An intervention program in Providence, R.I., uses a digital word counter to track language use in families, in an effort to close the “word gap” between children from low-income and affluent families. NYT Photo
Here is a really interesting piece in the New York Times: Trying to Close a Language Gap, Word by Word. It covers a program in Providence, RI which aims to close the vocabulary gap between the children of the poor and wealthy. They use a device to count the number of words a parent speaks to their child, then they analyze the data with the parents and go over ways to increase positive language use: narrating activities, singing, games and even just finding opportunities for ordinary conversation.
The article profiles a Guatemalan family in Providence, noting that it doesn't matter if the language in the home is English or not. The goal of the program isn't to analyze English proficiency, it's to analyze the number of words being spoken in the household, in any language. Which is good - it recognizes that the Spanish spoken the this family's home is of value to the daughter.
The article reminded me of the This American Life episode about the Harlem's Children Zone. The intro to that episode gives a good summary of the kind of research findings that went into the Providence Talks program. It would be an interesting listen/read for those interested in language aquisition and the lifelong impact it has. Transcript Here: This American Life: Epidsode 364

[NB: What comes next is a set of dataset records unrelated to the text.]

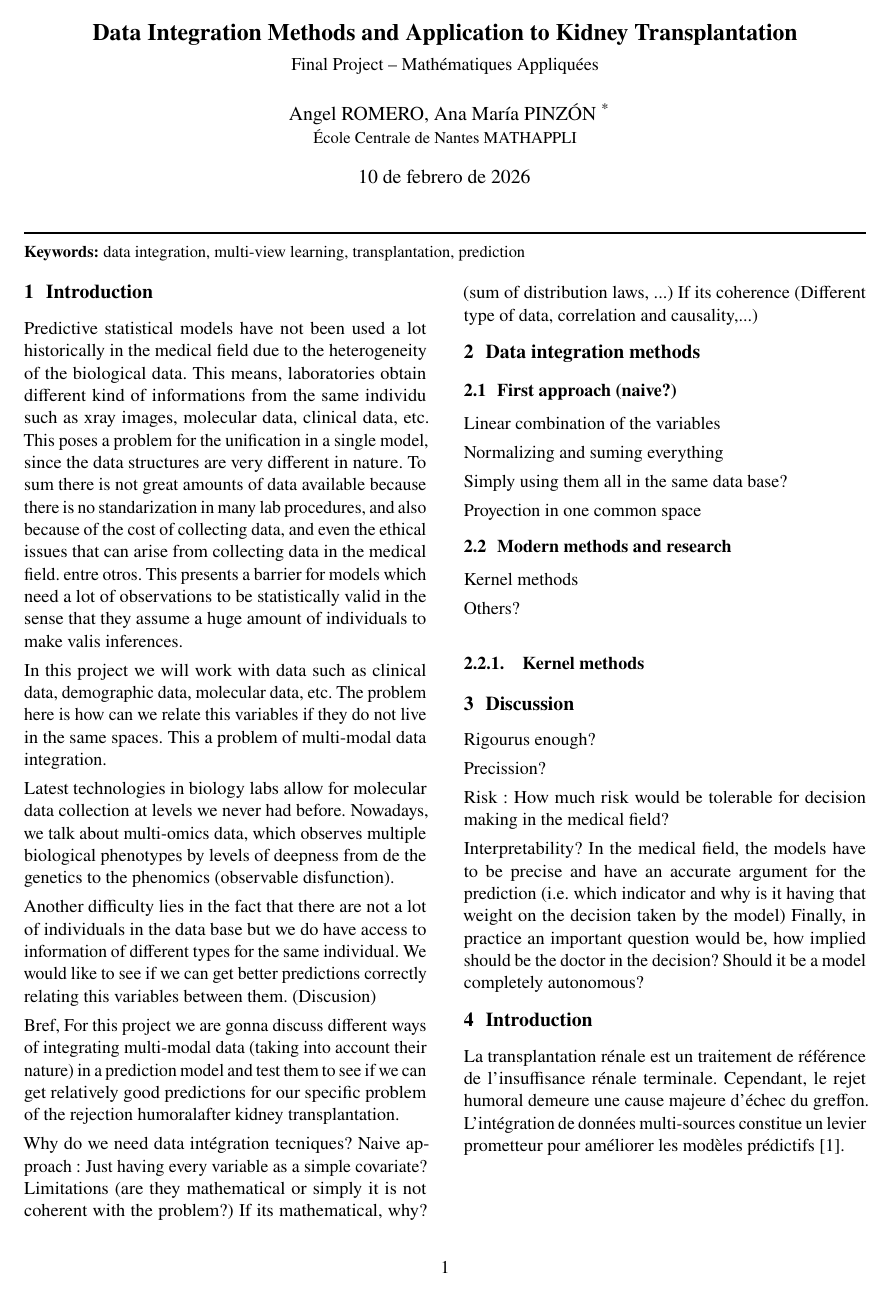
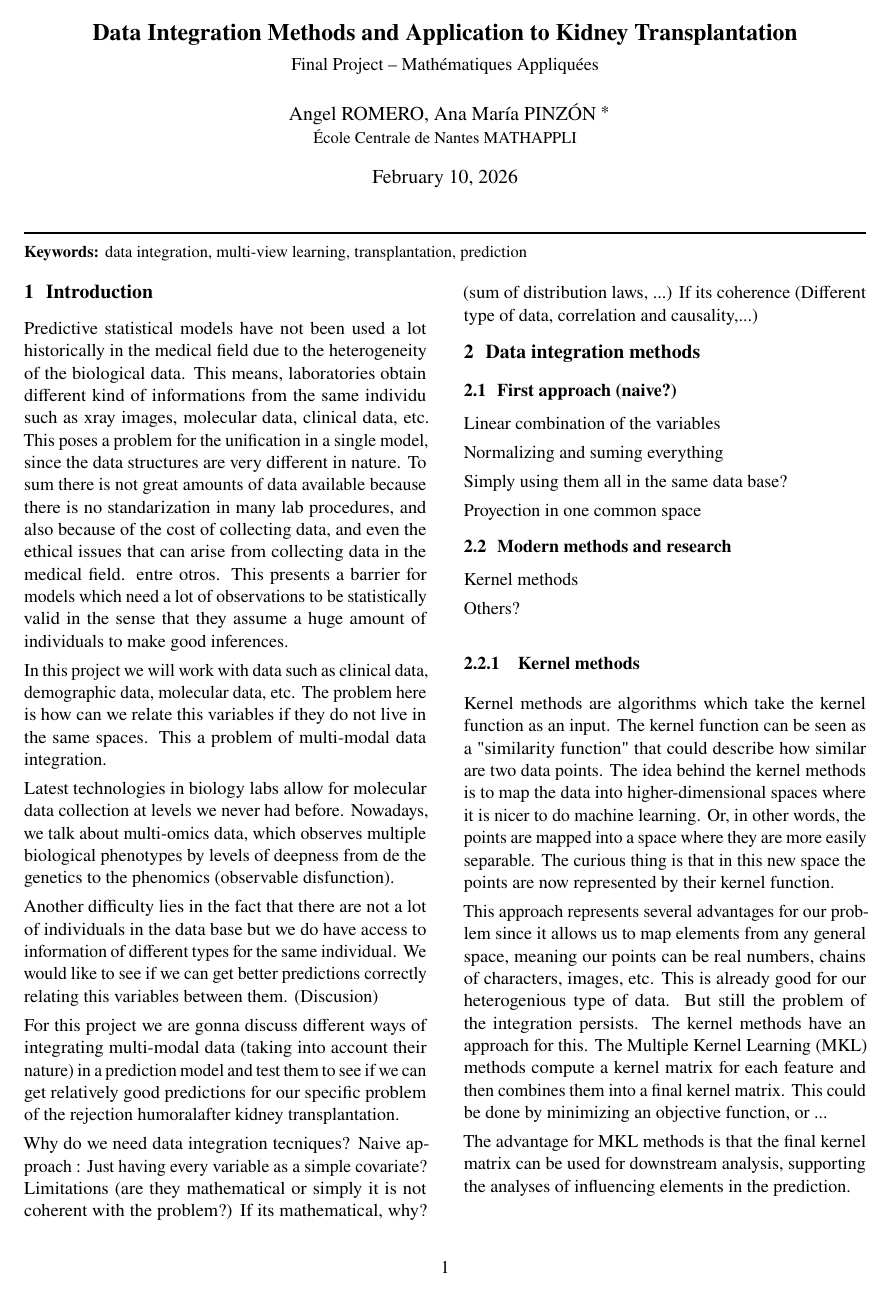
Before and after one commit to JackCampi/data_integration_method, a LaTeX document (state_of_the_art.tex): page 1 of 2. Compiled offline with pdfLaTeX.

Commit message:
Segundo parrafo yeiii tengo sueño

```diff
--- a/state_of_the_art.tex
+++ b/state_of_the_art.tex
@@ -6,7 +6,7 @@
 % ---------- Language & encoding ----------
 \usepackage[T1]{fontenc}
 \usepackage[utf8]{inputenc}
-\usepackage[english,spanish]{babel}
+\usepackage[english]{babel}
 
 % ---------- Geometry ----------
 \usepackage[a4paper,margin=1.5cm]{geometry}
@@ -103,38 +103,29 @@ Angel ROMERO, Ana María PINZÓN
 \section{Introduction}
 
 
-Predictive statistical models have not been used a lot historically
-in the medical field due to the heterogeneity of the biological data.
-This means, laboratories obtain different kind of informations from the same
-individu such as xray images, molecular data, clinical data, etc.
-This poses a problem for the unification in a single model, since the
-data structures are very different in nature. To sum there is not great amounts of
-data available because there is no standarization in many lab procedures,
-and also because of the cost of collecting data, and even the ethical issues
-that can arise from collecting data in the medical field. entre otros. This presents
-a barrier for models which need a lot of observations to be statistically valid
-in the sense that they assume a huge amount of individuals to make valis inferences.
+% Pb amount of data
+Predictive statistical models have not been used a lot historically in the medical field due to the heterogeneity of the biological data. This means, laboratories obtain different kind of informations from the same individu such as xray images, molecular data, clinical data, etc. This poses a problem for the unification in a single model, since the data structures are very different in nature. To sum there is not great amounts of data available because there is no standarization in many lab procedures, and also because of the cost of collecting data, and even the ethical issues that can arise from collecting data in the medical field. entre otros. This presents a barrier for models which need a lot of observations to be statistically valid in the sense that they assume a huge amount of individuals to make good inferences.
 
-In this project we will work with data such as clinical data, demographic data,
-molecular data, etc. The problem here is how can we relate this variables if they
-do not live in the same spaces. This a problem of multi-modal data integration.
+% Pb multi-modal data
+In this project we will work with data such as clinical data, demographic data, molecular data, etc. The problem here is how can we relate this variables if they do not live in the same spaces. This a problem of multi-modal data integration.
 
-Latest technologies in biology labs allow
-for molecular data collection at levels we never
-had before. Nowadays, we talk about multi-omics data, which observes multiple biological phenotypes by levels of deepness from de the genetics to the phenomics (observable disfunction).
+% Multi-omics data
+Latest technologies in biology labs allow for molecular data collection at levels we never had before. Nowadays, we talk about multi-omics data, which observes multiple biological phenotypes by levels of deepness from de the genetics to the phenomics (observable disfunction).
 
-Another difficulty lies in the fact that there are not a lot of individuals in the data base but we do have access to information of different types for the same individual.
-We would like to see if we can get better predictions correctly relating this variables between them. (Discusion)
+% Possible discussion for improving pred. due to amount of info on an individu
+Another difficulty lies in the fact that there are not a lot of individuals in the data base but we do have access to information of different types for the same individual. We would like to see if we can get better predictions correctly relating this variables between them. (Discusion)
 
-Bref,
-For this project we are gonna discuss different ways of integrating multi-modal data
-(taking into account their nature) in a prediction model and test them to see if we can get relatively good predictions for our specific problem of the rejection humoralafter kidney transplantation.
+% Problem description
+For this project we are gonna discuss different ways of integrating multi-modal data (taking into account their nature) in a prediction model and test them to see if we can get relatively good predictions for our specific problem of the rejection humoralafter kidney transplantation.
 
-Why do we need data intégration tecniques?
+% Other possible questions
+Why do we need data integration tecniques?
 Naive approach :  Just having every variable as a simple covariate?
 Limitations (are they mathematical or simply it is not coherent with the problem?)
 If its mathematical, why? (sum of distribution laws, ...)
 If its coherence (Different type of data, correlation and causality,...)
+
+% We still need to add a bit of the kidney transplant issue to contextualize the multi-modal problem in the medical field
 
 \section{Data integration methods}
 
@@ -154,11 +145,22 @@ Others?
 
 \subsubsection{Kernel methods}
 
+Kernel methods are algorithms which take the kernel function as an input. The kernel function can be seen as a "similarity function" that could describe how similar are two data points. The idea behind the kernel methods is to  map the data into higher-dimensional spaces where it is nicer to do machine learning. Or, in other words, the points are mapped into a space where they are more easily separable. The curious thing is that in this new space the points are now represented by their kernel function.
 
+This approach represents several advantages for our problem since it allows us to map elements from any general space, meaning our points can be real numbers, chains of characters, images, etc. This is already good for our heterogenious type of data. But still the problem of the integration persists. The kernel methods have an approach for this. The Multiple Kernel Learning (MKL) methods compute a kernel matrix for each feature and then combines them into a final kernel matrix. This could be done by minimizing an objective function, or ...
 
+% Ponerlo mas matematico?
+% Explicar bien los MKL
+% Poner referencias
+
+The advantage for MKL methods is that the final kernel matrix can be used for downstream analysis, supporting the analyses of influencing elements in the prediction.
 
 
 \section{Discussion}
+
+% How can our model trace influencing elements to give useful retour?
+
+
 Rigourus enough?
 
 Precission?
@@ -176,10 +178,34 @@ the doctor in the decision? Should it be a model completely autonomous?
 
 
 
+% ======================================================================
+% Ideas del gato utiles sobretodo para la segunda parte del proyecto
+
+% \section{Introduction}
+% La transplantation rénale est un traitement de référence de l’insuffisance rénale
+% terminale. Cependant, le rejet humoral demeure une cause majeure d’échec du greffon.
+% L’intégration de données multi-sources constitue un levier prometteur pour améliorer
+% les modèles prédictifs \citep{ghojogh2021rkhs}.
+
+% \section{Contexte et données}
+% \subsection{Sources de données}
+% Description des données cliniques, biologiques et génétiques utilisées, ainsi que
+% les étapes de pré-traitement.
+
+% \subsection{Problème de prédiction}
+% Définition de la variable cible, horizon temporel, métriques d’évaluation.
+
+% \section{Méthodes d’intégration de données}
+% \subsection{Synthèse bibliographique}
+% Early integration, late integration, intermediate integration, multi-view learning, kernel methods, CCA, PLS, etc.
+
+% \subsection{Méthode retenue}
+% Description détaillée de la méthode choisie et justification.
+
+% \section{Résultats}
+% \subsection{Protocole expérimental}
+% Validation croisée, modèles de référence, réglage des hyperparamètres.
+
+% \subsection{Résultats quantitatifs}
 
 
-\section{Introduction}
-La transplantation rénale est un traitement de référence de l’insuffisance rénale
-terminale. Cependant, le rejet humoral demeure une cause majeure d’échec du greffon.
-L’intégration de données multi-sources constitue un levier prometteur pour améliorer
-les modèles prédictifs \citep{ghojogh2021rkhs}.
@@ -191,2 +227 @@ les étapes de pré-traitement.
 
-\subsection{Problème de prédiction}
```
Also changed, not shown: state_of_the_art.tex (53 more changed lines).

The comments under the NYT article are interesting too. Some people find the program a great way to act on the research about the impact of language-use in the home. Others found it condescending to the poor, as if they don't know how to speak to their own children already.